A big surge in newly constructed properties coming on to the market – particularly inner Melbourne, Brisbane and Sydney – is also putting pressure on prices at a time when overseas investment has been cut by government bans.

Amy Mylius, a buyers’ advocate with Cate Bakos, also warns investors against rushing into selling in a falling market. “Flippers do not generally make money,” Bakos says. “They are sometimes lucky but that’s a case of selling at the right time of the market to the right buyer.”

Lenders are also generally reluctant to finance flippers, who typically seek short-term unsecured loans with rates north of 10 per cent, which is twice the rate on secured offers.

Jarrod McCabe, a director for Wakelin Property Advisory, also warns novices will be punished by not knowing where to buy and what is going to add value at minimal cost. “There is a heavy reliance on the property performing well,” says McCabe. “Time and time again, we see vendor expectations well above what the market is willing to pay.”

The selling costs of a typical $1 million house will include: about 2 per cent ($20,000) for estate agent fees; 1 per cent ($10,000) for advertising costs; a further $1,000 for conveyancing; property preparation costing $10,000, and $1,000 for furniture storage/replacement. That’s a total of $42,000.

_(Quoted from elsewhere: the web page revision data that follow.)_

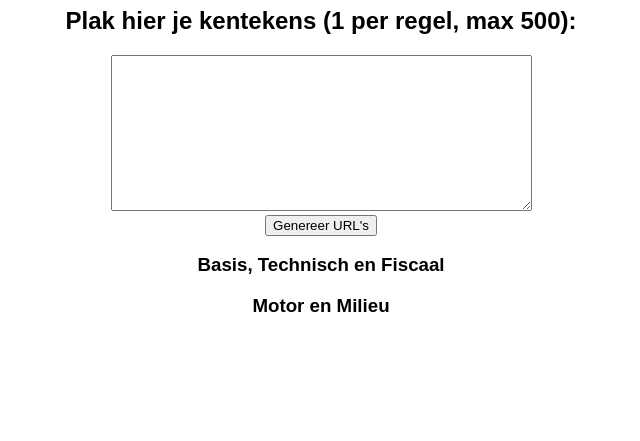
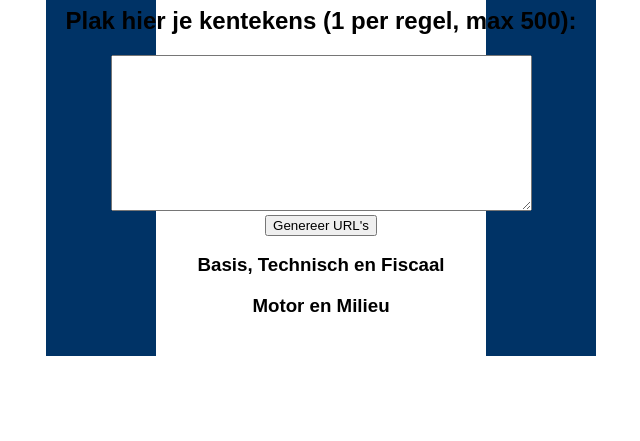
Before and after one commit to JoeTraXall/RDW-Kentekendata, a plain HTML site: page index.html in a window 1280 px wide. Shown: the part 359-800 px from the top of the page, without its empty margins (319-959 px from the left). Drawn offline with Linux system fonts and the light colour scheme.

Commit message:
Update index.html

```diff
--- a/index.html
+++ b/index.html
@@ -13,6 +13,7 @@
             justify-content: center;
             align-items: center;
             font-family: Arial, sans-serif;
+            background-color: #fff; /* Witte achtergrond voor de hele pagina */
         }
 
         /* Flex container voor de inhoud */
@@ -25,6 +26,8 @@
             gap: 20px; /* Ruimte tussen elementen */
             max-width: 800px; /* Limiteer de breedte van de container */
             width: 100%;
+            background: linear-gradient(to right, #003366 0%, #003366 20%, #fff 20%, #fff 80%, #003366 80%, #003366 100%);
+            padding: 20px;
         }
 
         /* Afbeelding bovenaan centreren */
```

Flippers are also likely to attract interest from the Australian Taxation Office, particularly following recent changes to GST and CGT rules. For example, a transaction involving a flipper who buys a property and renovates with the intention to sell for a short-term profit will be considered as a speculative or business activity, even if it’s just a one-off deal.

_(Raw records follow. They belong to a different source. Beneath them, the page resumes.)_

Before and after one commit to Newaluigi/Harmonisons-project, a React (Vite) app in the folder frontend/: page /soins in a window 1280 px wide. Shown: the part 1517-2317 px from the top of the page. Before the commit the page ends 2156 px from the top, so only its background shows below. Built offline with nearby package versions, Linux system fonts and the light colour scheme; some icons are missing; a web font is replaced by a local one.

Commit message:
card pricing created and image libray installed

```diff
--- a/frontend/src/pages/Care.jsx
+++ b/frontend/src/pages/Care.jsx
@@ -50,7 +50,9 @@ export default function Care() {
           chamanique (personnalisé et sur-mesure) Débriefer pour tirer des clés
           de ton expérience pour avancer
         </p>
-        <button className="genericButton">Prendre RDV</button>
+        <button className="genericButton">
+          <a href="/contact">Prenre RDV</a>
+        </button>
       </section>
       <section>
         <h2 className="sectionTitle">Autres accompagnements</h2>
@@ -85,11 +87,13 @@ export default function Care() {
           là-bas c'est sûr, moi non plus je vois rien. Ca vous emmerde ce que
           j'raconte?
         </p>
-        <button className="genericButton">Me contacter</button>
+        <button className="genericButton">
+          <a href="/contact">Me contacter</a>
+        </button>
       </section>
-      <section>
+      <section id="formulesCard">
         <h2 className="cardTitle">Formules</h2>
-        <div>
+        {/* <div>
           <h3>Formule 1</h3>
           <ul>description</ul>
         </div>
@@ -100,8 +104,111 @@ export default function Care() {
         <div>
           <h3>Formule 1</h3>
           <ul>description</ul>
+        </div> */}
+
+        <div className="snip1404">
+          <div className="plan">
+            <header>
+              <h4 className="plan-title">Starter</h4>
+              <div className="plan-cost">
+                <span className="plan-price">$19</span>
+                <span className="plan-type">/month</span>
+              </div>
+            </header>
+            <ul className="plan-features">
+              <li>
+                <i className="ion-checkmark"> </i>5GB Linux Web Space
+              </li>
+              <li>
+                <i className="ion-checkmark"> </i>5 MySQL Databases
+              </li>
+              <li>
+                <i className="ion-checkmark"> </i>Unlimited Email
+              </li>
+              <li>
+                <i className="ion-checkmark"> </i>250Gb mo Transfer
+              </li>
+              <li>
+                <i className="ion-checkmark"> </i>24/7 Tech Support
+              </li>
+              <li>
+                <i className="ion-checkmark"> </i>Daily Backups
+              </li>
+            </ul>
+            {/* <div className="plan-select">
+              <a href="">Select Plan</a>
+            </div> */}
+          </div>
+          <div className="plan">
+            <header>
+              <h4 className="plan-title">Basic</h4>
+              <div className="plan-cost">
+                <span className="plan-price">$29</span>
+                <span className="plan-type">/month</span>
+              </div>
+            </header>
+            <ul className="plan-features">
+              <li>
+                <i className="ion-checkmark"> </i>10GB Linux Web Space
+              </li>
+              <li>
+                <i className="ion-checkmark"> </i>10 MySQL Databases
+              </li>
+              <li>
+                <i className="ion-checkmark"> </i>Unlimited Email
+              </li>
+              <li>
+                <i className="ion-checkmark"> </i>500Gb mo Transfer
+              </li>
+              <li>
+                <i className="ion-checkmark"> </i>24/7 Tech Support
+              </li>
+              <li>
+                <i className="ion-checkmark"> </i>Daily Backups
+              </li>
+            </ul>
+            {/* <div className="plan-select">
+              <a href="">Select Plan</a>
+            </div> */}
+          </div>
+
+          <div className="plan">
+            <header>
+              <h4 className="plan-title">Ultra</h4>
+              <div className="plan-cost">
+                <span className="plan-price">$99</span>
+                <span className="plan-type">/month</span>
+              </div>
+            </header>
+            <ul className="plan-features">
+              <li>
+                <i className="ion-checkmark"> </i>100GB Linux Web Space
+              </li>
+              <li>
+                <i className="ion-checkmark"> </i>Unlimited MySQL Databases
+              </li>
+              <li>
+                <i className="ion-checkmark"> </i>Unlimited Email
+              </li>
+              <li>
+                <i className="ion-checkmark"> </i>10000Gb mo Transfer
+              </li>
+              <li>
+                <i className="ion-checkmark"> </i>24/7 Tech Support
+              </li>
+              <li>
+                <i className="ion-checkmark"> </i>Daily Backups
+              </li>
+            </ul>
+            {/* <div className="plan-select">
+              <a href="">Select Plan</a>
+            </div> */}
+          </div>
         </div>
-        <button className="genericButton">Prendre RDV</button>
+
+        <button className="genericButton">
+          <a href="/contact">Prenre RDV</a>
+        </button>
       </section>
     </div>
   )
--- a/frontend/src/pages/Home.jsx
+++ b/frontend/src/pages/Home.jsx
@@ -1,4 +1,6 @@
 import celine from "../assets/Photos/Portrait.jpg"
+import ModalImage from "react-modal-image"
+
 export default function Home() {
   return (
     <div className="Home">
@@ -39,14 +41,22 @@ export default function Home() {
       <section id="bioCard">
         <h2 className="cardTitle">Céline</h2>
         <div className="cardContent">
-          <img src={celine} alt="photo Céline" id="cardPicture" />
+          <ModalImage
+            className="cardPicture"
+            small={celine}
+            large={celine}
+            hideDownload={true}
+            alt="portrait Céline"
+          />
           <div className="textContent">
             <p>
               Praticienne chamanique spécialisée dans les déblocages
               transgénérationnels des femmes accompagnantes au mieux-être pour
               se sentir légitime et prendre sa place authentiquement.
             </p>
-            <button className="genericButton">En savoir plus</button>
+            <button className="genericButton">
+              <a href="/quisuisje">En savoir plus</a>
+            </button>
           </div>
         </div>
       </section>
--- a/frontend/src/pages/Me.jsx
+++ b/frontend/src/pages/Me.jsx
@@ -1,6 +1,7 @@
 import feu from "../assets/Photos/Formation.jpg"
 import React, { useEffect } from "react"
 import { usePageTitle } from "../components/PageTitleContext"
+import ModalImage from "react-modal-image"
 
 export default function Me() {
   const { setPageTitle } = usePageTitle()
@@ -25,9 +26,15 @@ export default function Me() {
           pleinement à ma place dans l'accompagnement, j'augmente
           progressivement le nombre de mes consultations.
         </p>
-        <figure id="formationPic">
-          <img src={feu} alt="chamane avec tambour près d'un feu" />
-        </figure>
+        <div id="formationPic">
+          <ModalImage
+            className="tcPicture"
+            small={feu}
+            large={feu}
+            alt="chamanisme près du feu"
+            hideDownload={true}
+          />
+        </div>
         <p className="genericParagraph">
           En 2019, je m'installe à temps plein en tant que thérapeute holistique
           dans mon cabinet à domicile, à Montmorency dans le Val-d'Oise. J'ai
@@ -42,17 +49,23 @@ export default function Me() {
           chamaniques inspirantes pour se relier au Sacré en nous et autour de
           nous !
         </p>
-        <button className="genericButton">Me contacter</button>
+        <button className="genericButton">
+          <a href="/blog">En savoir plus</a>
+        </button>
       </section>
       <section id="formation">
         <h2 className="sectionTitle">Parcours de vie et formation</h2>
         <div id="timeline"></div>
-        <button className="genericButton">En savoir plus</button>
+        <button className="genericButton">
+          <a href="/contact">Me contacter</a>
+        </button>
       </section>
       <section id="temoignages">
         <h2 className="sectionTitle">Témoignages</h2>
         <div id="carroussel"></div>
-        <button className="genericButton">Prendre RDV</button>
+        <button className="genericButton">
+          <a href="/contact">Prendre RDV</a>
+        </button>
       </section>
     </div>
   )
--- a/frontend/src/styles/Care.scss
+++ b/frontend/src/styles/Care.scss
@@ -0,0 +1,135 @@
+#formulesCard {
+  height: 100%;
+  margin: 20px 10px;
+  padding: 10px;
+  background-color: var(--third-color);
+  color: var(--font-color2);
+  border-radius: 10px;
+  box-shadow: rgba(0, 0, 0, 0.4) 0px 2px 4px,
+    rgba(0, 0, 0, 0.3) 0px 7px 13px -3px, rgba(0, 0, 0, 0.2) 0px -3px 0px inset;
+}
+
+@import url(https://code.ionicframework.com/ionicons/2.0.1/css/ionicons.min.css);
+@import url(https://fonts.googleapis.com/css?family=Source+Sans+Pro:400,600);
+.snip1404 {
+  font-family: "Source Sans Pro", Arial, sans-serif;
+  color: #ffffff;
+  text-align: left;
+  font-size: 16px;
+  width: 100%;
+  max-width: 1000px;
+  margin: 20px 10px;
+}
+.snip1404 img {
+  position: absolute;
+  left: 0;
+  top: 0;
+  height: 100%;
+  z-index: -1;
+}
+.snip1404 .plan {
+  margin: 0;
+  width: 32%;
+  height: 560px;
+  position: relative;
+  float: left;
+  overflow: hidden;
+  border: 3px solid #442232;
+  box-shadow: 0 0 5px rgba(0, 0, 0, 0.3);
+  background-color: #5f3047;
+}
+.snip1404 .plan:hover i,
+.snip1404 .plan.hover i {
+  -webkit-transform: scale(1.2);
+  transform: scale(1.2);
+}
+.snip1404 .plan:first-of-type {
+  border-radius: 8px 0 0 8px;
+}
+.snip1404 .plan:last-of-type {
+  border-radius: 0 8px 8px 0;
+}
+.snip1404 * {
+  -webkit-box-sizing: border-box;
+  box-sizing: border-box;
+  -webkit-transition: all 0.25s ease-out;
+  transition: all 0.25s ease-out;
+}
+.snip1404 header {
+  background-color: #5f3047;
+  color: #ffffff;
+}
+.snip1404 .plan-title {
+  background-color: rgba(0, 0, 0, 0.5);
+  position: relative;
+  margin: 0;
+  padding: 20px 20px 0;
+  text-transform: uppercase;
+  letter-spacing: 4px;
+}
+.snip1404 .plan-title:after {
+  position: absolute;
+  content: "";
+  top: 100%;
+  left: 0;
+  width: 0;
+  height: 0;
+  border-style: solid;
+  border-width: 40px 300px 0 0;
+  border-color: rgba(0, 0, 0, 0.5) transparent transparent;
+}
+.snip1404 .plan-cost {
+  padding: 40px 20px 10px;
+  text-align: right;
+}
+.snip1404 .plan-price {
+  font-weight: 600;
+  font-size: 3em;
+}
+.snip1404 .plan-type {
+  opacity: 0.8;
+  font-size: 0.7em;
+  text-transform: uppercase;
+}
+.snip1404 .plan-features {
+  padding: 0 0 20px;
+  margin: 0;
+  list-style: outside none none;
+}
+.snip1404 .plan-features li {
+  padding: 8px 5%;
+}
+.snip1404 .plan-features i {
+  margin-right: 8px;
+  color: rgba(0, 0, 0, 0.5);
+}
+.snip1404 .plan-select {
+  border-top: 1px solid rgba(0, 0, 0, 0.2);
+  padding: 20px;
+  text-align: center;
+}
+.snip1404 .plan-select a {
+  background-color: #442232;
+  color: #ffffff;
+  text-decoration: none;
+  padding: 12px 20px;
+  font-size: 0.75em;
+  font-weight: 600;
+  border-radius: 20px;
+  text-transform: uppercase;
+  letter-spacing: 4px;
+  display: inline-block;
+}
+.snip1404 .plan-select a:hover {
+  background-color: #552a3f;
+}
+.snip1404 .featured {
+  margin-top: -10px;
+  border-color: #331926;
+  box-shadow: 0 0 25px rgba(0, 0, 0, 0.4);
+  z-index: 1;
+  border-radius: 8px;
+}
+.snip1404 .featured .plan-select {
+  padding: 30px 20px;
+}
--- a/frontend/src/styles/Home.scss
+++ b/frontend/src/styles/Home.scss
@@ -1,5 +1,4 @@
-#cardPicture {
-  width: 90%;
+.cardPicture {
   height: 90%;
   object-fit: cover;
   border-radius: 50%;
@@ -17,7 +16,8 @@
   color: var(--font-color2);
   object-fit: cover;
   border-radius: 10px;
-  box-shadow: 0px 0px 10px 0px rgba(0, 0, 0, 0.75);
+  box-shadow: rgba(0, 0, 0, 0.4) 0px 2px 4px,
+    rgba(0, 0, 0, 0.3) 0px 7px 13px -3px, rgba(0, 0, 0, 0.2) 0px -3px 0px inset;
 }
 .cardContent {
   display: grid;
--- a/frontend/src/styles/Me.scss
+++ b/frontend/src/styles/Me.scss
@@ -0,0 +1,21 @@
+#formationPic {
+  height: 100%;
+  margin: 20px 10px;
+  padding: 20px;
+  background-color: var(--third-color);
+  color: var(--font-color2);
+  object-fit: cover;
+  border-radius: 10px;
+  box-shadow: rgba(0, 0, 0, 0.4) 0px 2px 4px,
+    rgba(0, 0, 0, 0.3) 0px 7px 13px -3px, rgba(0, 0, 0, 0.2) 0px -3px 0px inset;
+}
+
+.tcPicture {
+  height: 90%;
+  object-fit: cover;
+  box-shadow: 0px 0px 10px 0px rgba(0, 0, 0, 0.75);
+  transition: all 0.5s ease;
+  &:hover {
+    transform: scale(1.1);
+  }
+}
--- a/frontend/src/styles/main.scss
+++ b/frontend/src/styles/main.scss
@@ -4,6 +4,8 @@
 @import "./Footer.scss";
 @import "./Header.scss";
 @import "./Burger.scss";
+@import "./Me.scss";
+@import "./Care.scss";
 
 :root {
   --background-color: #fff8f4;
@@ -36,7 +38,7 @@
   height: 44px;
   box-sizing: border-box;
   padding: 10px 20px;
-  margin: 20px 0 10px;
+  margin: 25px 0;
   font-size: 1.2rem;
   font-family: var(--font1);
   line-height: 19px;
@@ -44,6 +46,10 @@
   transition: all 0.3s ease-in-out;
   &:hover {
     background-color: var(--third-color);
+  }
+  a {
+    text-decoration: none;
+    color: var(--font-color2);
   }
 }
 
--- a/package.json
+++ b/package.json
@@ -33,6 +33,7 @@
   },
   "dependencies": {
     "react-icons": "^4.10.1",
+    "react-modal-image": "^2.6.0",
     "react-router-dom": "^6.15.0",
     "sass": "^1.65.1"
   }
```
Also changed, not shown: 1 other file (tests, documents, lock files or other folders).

“Even if this does not have the repetition which is usually required to be deemed to be in business, this can still be treated as a profit-making venture, with any profit made being taxed as normal income,” says Andrew Burns, a manager and tax consultant with HLB Mann Judd. There will be no access to the 50 per cent capital gains discount, no matter how long the property has been held.

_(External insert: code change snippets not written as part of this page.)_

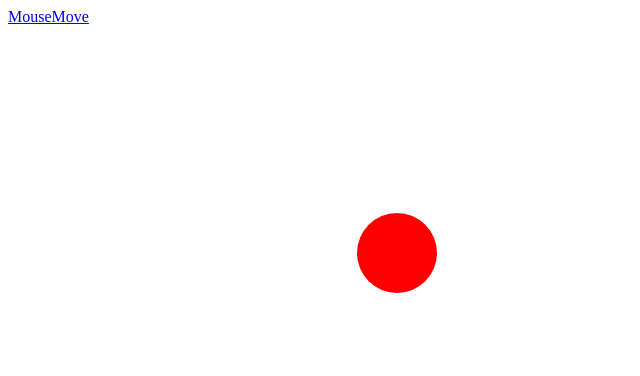
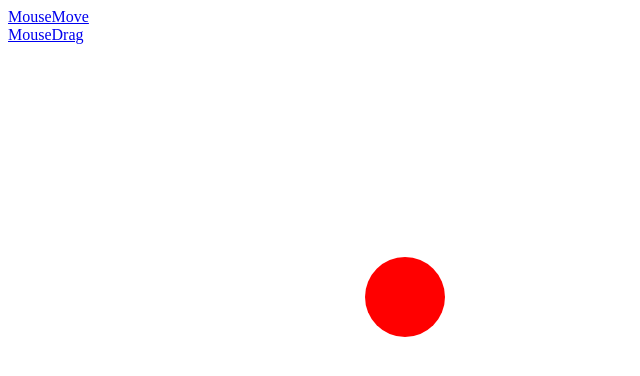
Before and after one commit to LakshmanaGottapu/MachineCoding, a React (Vite) app: page /mousemove in a window 1280 px wide. Shown: the top 376 px of the page, without its empty margins (0-640 px from the left). Built offline with nearby package versions, Linux system fonts and the light colour scheme.

Commit message:
routing for mousedeag is set and event listener moved from window to a parent div element.

```diff
--- a/src/App.tsx
+++ b/src/App.tsx
@@ -4,10 +4,11 @@ import { Navbar, Nav, NavItem } from 'react-bootstrap';
 function App() {
   return (
     <>
-      <Navbar expand="lg" className="bg-body-tertiary">
+      <Navbar expand="lg" className="bg-body-tertiary" style={{zIndex:10}}>
         <Navbar.Collapse id="basic-navbar-nav">
           <Nav className="me-auto">
             <NavItem><Link to='mousemove'>MouseMove</Link></NavItem>
+            <NavItem><Link to='mousedrag'>MouseDrag</Link></NavItem>
           </Nav>
         </Navbar.Collapse>
       </Navbar>
--- a/src/Components/Circle.tsx
+++ b/src/Components/Circle.tsx
@@ -2,7 +2,7 @@ import {forwardRef} from 'react';
 
 const MouseTracker = forwardRef((props, ref: React.ForwardedRef<HTMLDivElement|null>) =>
   (
-    <div ref={ref} className='draggable' style={{height:'5rem', width:'5rem', borderRadius:'50%', backgroundColor:'red', position:'absolute' }}
+    <div ref={ref} className='draggable' style={{height:'5rem', width:'5rem', borderRadius:'50%', backgroundColor:'red', position:'absolute', zIndex:-10 }}
     >
     </div>
   )
--- a/src/Components/MouseTracker.tsx
+++ b/src/Pages/MouseDrag.tsx
@@ -1,8 +1,9 @@
 import {useState, useRef, useEffect} from 'react';
 
-const MouseTracker = () => {
+const MouseDrag = () => {
     type Pos = {x:number, y:number}
     const [position, setPosition] =  useState({x:10, y:10});
+
     const offSet = useRef({x:0,y:0});
     useEffect(()=>{
       setPosition(getPosition())
@@ -50,4 +51,4 @@ const MouseTracker = () => {
   )
 }
 
-export default MouseTracker
+export default MouseDrag
--- a/src/Pages/MouseMove.tsx
+++ b/src/Pages/MouseMove.tsx
@@ -5,7 +5,9 @@ function MouseMove() {
   const circleRef = useRef<HTMLDivElement>(null);
   const offSet = useRef({ x: 0, y: 0 });
   useEffect(() => {
-    window.addEventListener('mousemove', handleMouseMove);
+    const parentElement = document.querySelector<HTMLDivElement>('.parent');
+    if(parentElement)
+      parentElement.addEventListener('mousemove', handleMouseMove);
     const { x, y } = getPosition();
     if (circleRef && circleRef.current) {
       const draggableStyle = circleRef.current.getBoundingClientRect();
@@ -18,7 +20,8 @@ function MouseMove() {
       circleRef.current.style.top = `${y}px`;
     }
     return () => {
-      window.removeEventListener('mousemove', handleMouseMove);
+      if(parentElement)
+        parentElement.removeEventListener('mousemove', handleMouseMove);
     }
   }, [])
   function getRandomPosition() {
@@ -40,12 +43,12 @@ function MouseMove() {
   function handleMouseMove(e:MouseEvent) {
     const { clientX, clientY } = e;
     if (circleRef && circleRef.current) {
-      circleRef.current.style.left = `${clientX + offSet.current.x}px`
-      circleRef.current.style.top = `${clientY + offSet.current.y}px`
+      circleRef.current.style.left = `${clientX - offSet.current.x}px`
+      circleRef.current.style.top = `${clientY - offSet.current.y}px`
     }
   }
   return (
-    <div className='parent' style={{ height: '100vh', width: '100vw' }}>
+    <div  className='parent' style={{ height: '100vh', width: '100vw', position:'relative' }}>
       <Circle ref={circleRef} />
     </div>
   )
--- a/src/main.tsx
+++ b/src/main.tsx
@@ -2,6 +2,8 @@ import { createRoot } from 'react-dom/client'
 import App from './App.tsx'
 import {createBrowserRouter, RouterProvider} from 'react-router-dom'
 import MouseMove from './Pages/MouseMove.tsx'
+import MouseDrag from './Pages/MouseDrag.tsx'
+
 
 const router = createBrowserRouter([
     {
@@ -11,6 +13,10 @@ const router = createBrowserRouter([
             {
                 path:'mousemove',
                 element:<MouseMove/>
+            },
+            {
+                path:'mousedrag',
+                element:<MouseDrag/>
             }
         ]
     }
```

“While it is likely to be considered an enterprise for GST purposes, the sale will only be subject to GST where there are substantial renovations to the property,” says Burns. “This will generally require changes to the actual structure of the building rather than merely replacing components such as the kitchen or bathroom.”

Another popular scenario is where the investor buys with the intention to rent out but decides to sell. “The property will be an income-producing asset, therefore any profit realised on its eventual sale will be taxed as a capital gain,” says Burns. “This will include the 50 percent capital gains tax discount for assets held for more than 12 months.”

In addition, renovation costs are not immediately deductible but added to the cost base for determining the capital gain. Depreciation can be claimed on items such as stoves, hot water services and security systems that are installed as part of the renovation. “There will be no GST on the eventual sale as there has not been any enterprise carried on,” says Burns.

Investors who renovate then sell a property previously held as a rental property should also allow for CGT in assessing their income. “The property was an income-producing asset, and the renovations prior to sale will merely be to get the property ready for sale and to maximise its value,” says Burns. “Therefore any profit realised on the sale will still be taxed as a capital gain. This will include the 50 percent discount for assets held for more than 12 months.”

Renovation costs will not be deductible but will be added to the cost base of the property when calculating the capital gain. “The renovation and sale will be treated as the mere realisation of an asset which has not been used in a GST-registered enterprise, and will not amount to an enterprise in its own right,” he says. “Therefore there will be no GST on the sale.”

CGT for an individual is the same as your income tax rate for that year. For self-managed superannuation funds, the tax rate is 15 per cent and discount is 33.3 per cent, rather than 50 per cent for individuals.

In most cases GST is calculated by dividing the price by 11.